What is required: Filter the entries below, keeping only lines with "connected".

- Opening Delimiter -

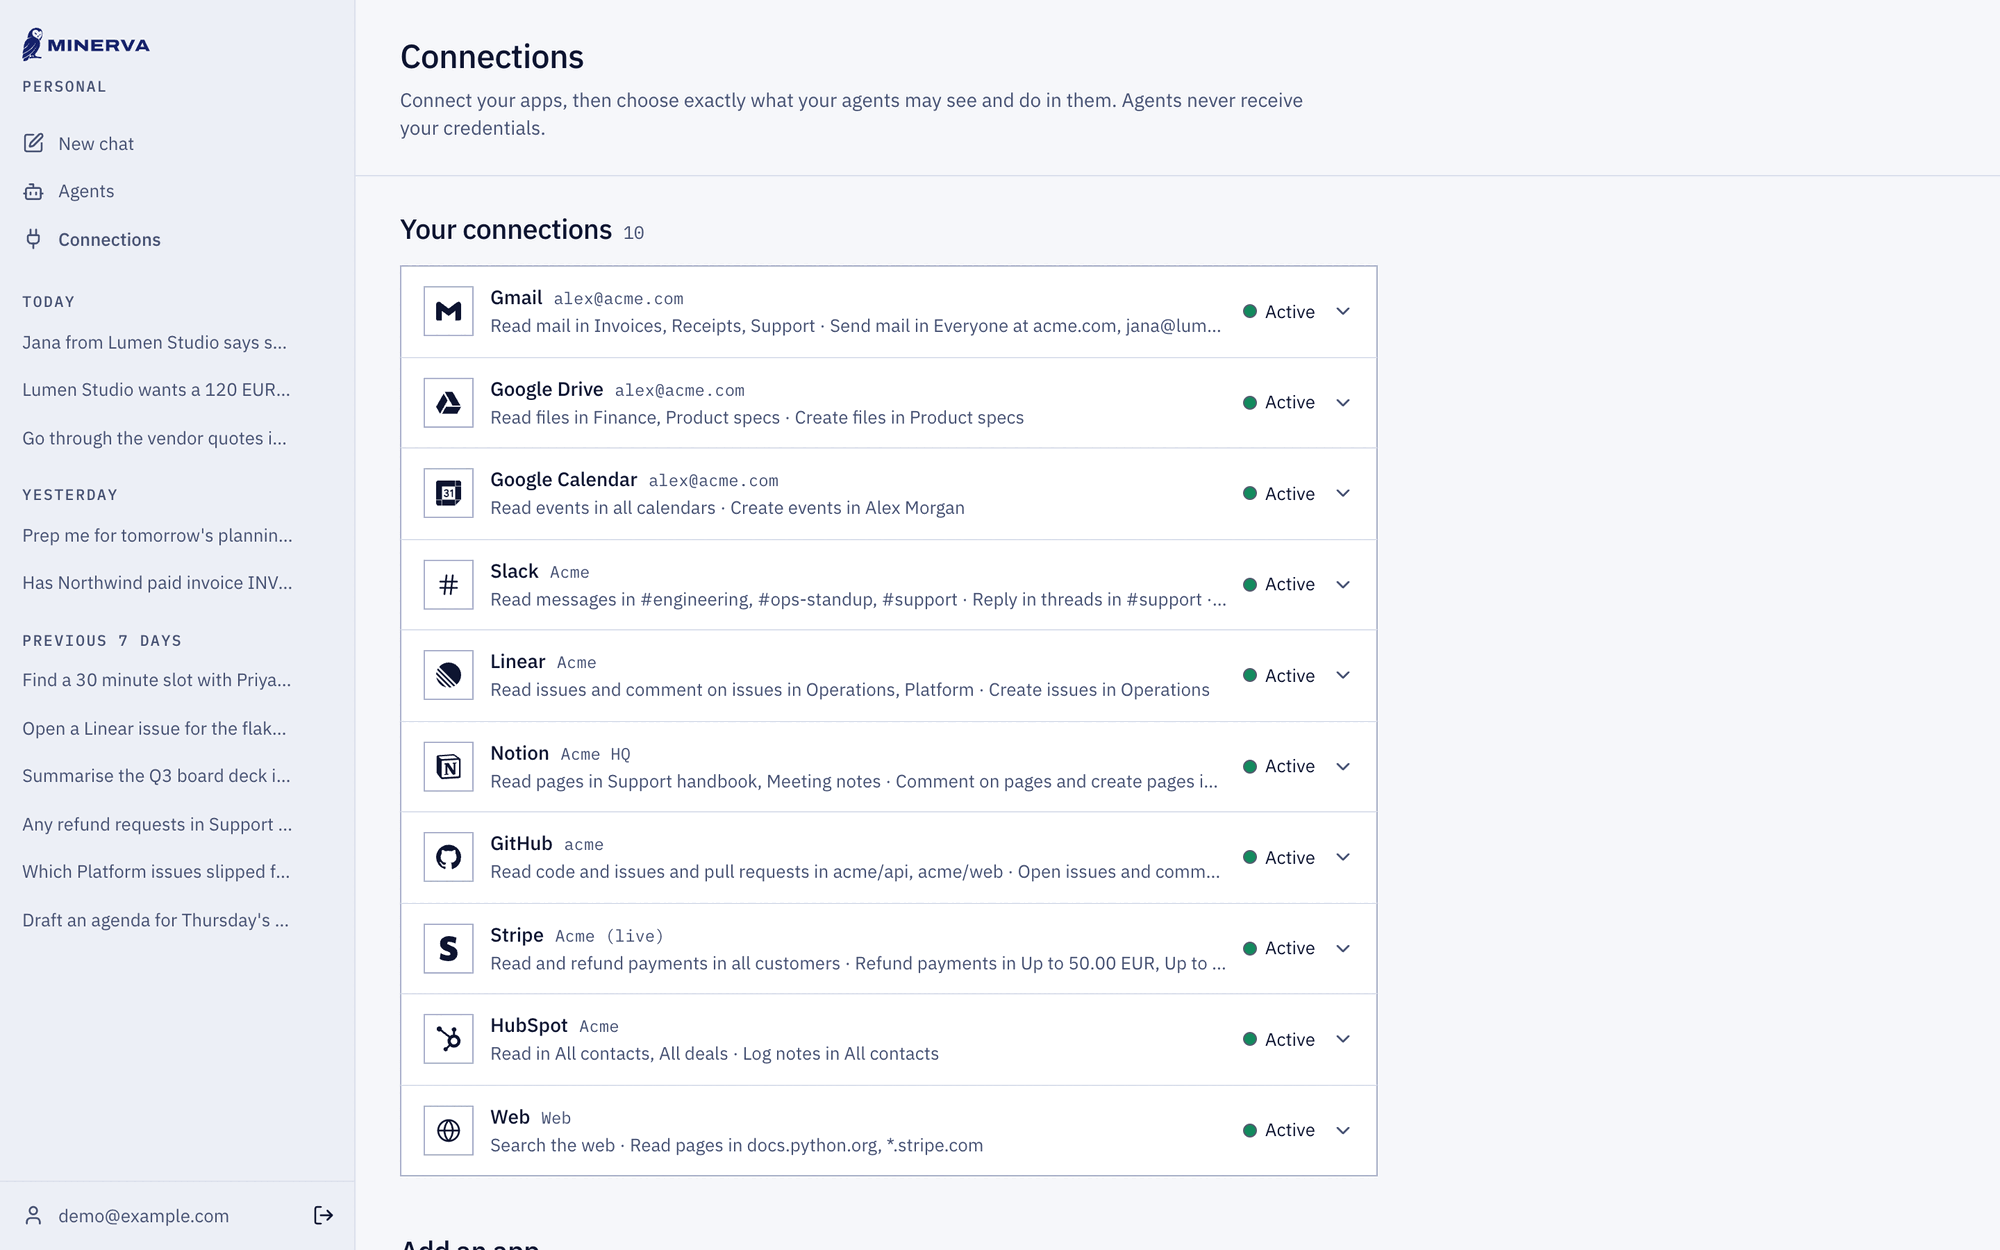
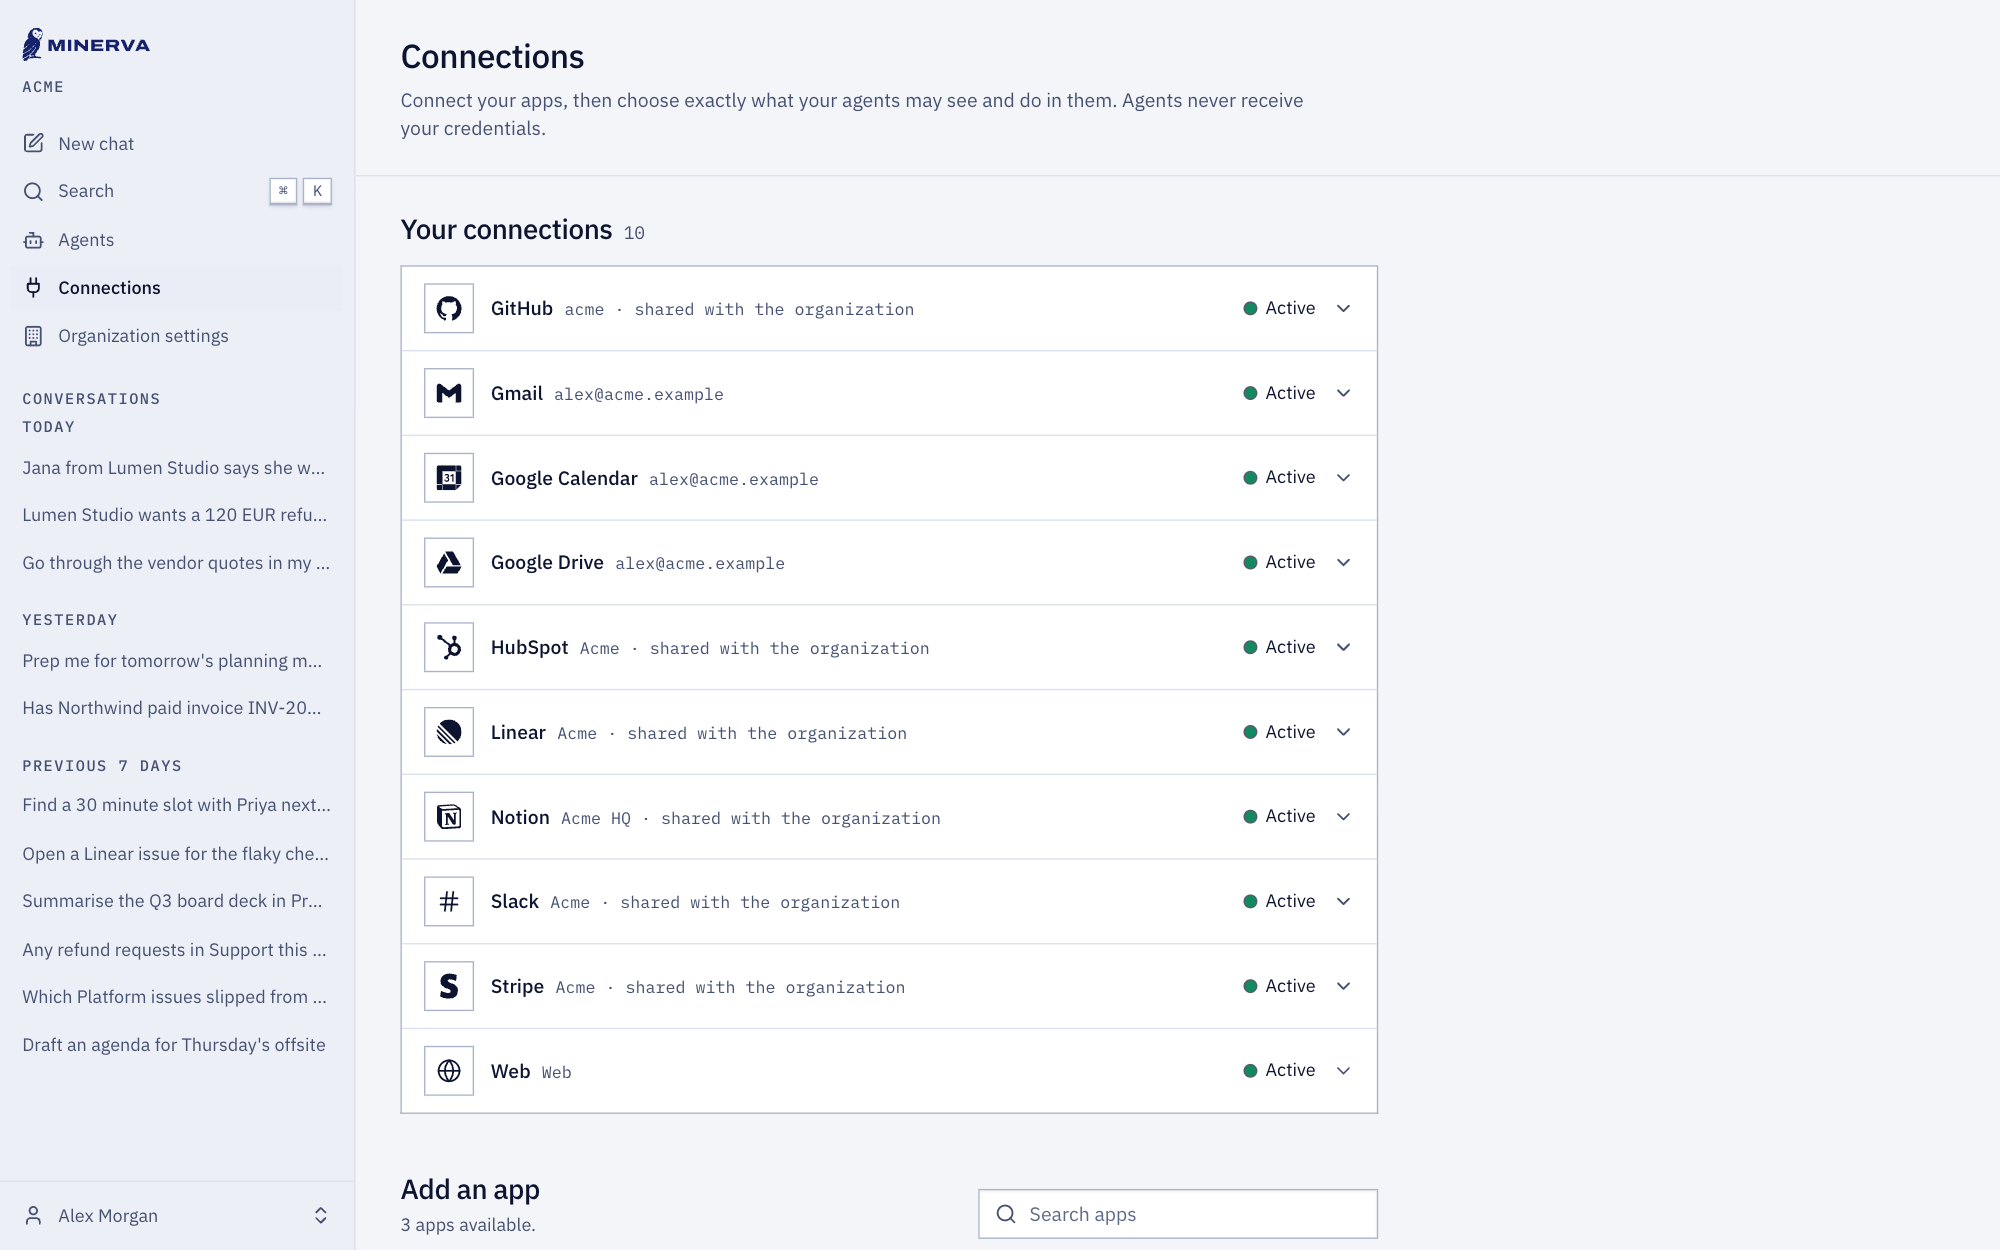
README's screenshots come from today's app, in Acme's organization rather than a personal one, and the Connections picture's alt text names what its rows now show: each app's account and whether it is shared with the organization

diff --git a/README.md b/README.md
@@ -46,7 +46,7 @@ What an agent may do is the intersection of what your account, the connection an
 
 Each conversation also has a folder. Attach files to a message, and the agent reads and writes them with ordinary file tools and shell commands, with Python and libraries for PDFs, Word documents, spreadsheets and charts. The chat shows each command and what it printed, and every file it leaves in the folder can be downloaded.
 
-![The Connections page: ten connected apps, each with the resources agents may reach.](docs/images/connections.png)
+![The Connections page: ten connected apps, each with its account, six of them shared with the organization.](docs/images/connections.png)
 
 ### The sealed sandbox
 
@@ -63,7 +63,7 @@ Scripts the agent writes to call its tools run in isolates with no network eithe
 
 Prompt injection is not prevented, but it is contained. An email that asks the agent to send your invoices to a stranger fails at the permission check, since the address is not on the recipient list. A web page that asks it to upload its keys finds no keys, and no network to upload them to.
 
-![An email in the Invoices label hides an instruction to send all invoices to files@outside.io. The agent tries, Minerva refuses, and the agent warns the user.](docs/images/injection.png)
+![An email in the Invoices label hides an instruction to send all invoices to files@outside.example. The agent tries, Minerva refuses, and the agent warns the user.](docs/images/injection.png)
 
 ## Connectors
 
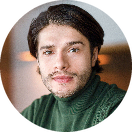
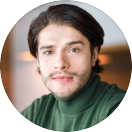
«Дорогое время»: зачёркивания и пузыри в блоке «Вам не придётся», аватары из макета

diff --git a/vremya/index.html b/vremya/index.html
@@ -90,7 +90,12 @@ button { font: inherit; color: inherit; background: none; border: 0; cursor: poi
   padding: 24px 24px 40px; display: flex; flex-direction: column; gap: 32px;
 }
 .cards { display: flex; flex-direction: column; gap: 4px; }
-.bcard { background: #fff; border-radius: 32px; padding: 24px; display: flex; flex-direction: column; gap: 4px; }
+.benefits { position: relative; }
+.bcard { position: relative; background: #fff; border-radius: 32px; padding: 24px; display: flex; flex-direction: column; gap: 4px; }
+/* зачёркивания заголовков — отдельные слои в макете (187:7195–7197), прозрачность 80% */
+.bcard .strike { position: absolute; z-index: 2; max-width: none; pointer-events: none; }  /* прозрачность 80% уже в выгрузке из Figma */
+.benefits .bub { position: absolute; z-index: 3; max-width: none; pointer-events: none; }
+.benefits .bub.dodge { mix-blend-mode: color-dodge; }
 .benefits .after { text-align: center; }
 
 /* Три шага */
@@ -179,10 +184,13 @@ button { font: inherit; color: inherit; background: none; border: 0; cursor: poi
 
   <section class="benefits" data-section="benefits">
     <h2 class="sf22">Вам не придётся</h2>
+    <!-- пузыри поверх блока: в макете это отдельные слои над лендингом (251:656 и группа 187:7198 с наложением Color Dodge) -->
+    <img class="bub" src="img/bubble-1.png" alt="" style="right:53px;top:54px;width:52px;height:51px">
+    <img class="bub dodge" src="img/bubbles-group.png" alt="" style="right:6px;top:248px;width:160px;height:352px">
     <div class="cards">
-      <div class="bcard" data-track="benefit_listing"><p class="ony22m">Листать объявления и&nbsp;отзывы</p><p class="sf17">Найдём мастера с опытом в&nbsp;ремонте стиральных машин и&nbsp;рейтингом не&nbsp;ниже&nbsp;4,8</p></div>
-      <div class="bcard" data-track="benefit_calls"><p class="ony22m">Звонить и&nbsp;договариваться</p><p class="sf17">Убедимся, что мастер сможет помочь в удобное для вас время</p></div>
-      <div class="bcard" data-track="benefit_unknown"><p class="ony22m">Быть в&nbsp;неизвестности</p><p class="sf17">Покажем отзывы и анкету выбранного специалиста, чтобы вы знали, кто приедет</p></div>
+      <div class="bcard" data-track="benefit_listing"><img class="strike" src="img/strike-1.png" alt="" style="left:40px;top:3px;width:205px;height:77.3px"><p class="ony22m">Листать объявления и&nbsp;отзывы</p><p class="sf17">Найдём мастера с опытом в&nbsp;ремонте стиральных машин и&nbsp;рейтингом не&nbsp;ниже&nbsp;4,8</p></div>
+      <div class="bcard" data-track="benefit_calls"><img class="strike" src="img/strike-2.png" alt="" style="left:62px;top:15px;width:206.3px;height:44.3px"><p class="ony22m">Звонить и&nbsp;договариваться</p><p class="sf17">Убедимся, что мастер сможет помочь в удобное для вас время</p></div>
+      <div class="bcard" data-track="benefit_unknown"><img class="strike" src="img/strike-3.png" alt="" style="left:58px;top:8px;width:205.7px;height:59px"><p class="ony22m">Быть в&nbsp;неизвестности</p><p class="sf17">Покажем отзывы и анкету выбранного специалиста, чтобы вы знали, кто приедет</p></div>
     </div>
     <p class="after ony17">Вы пообщаетесь и встретитесь только&nbsp;с&nbsp;одним мастером. <br>Профи.ру подберёт для вас самого подходящего, и он с вами свяжется</p>
     <div class="btn-wrap"><a class="btn js-cta" href="#" data-track="cta_benefits">Вызвать мастера</a></div>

- Closing Delimiter -

Solution to the exercise:
-![The Connections page: ten connected apps, each with the resources agents may reach.](docs/images/connections.png)
+![The Connections page: ten connected apps, each with its account, six of them shared with the organization.](docs/images/connections.png)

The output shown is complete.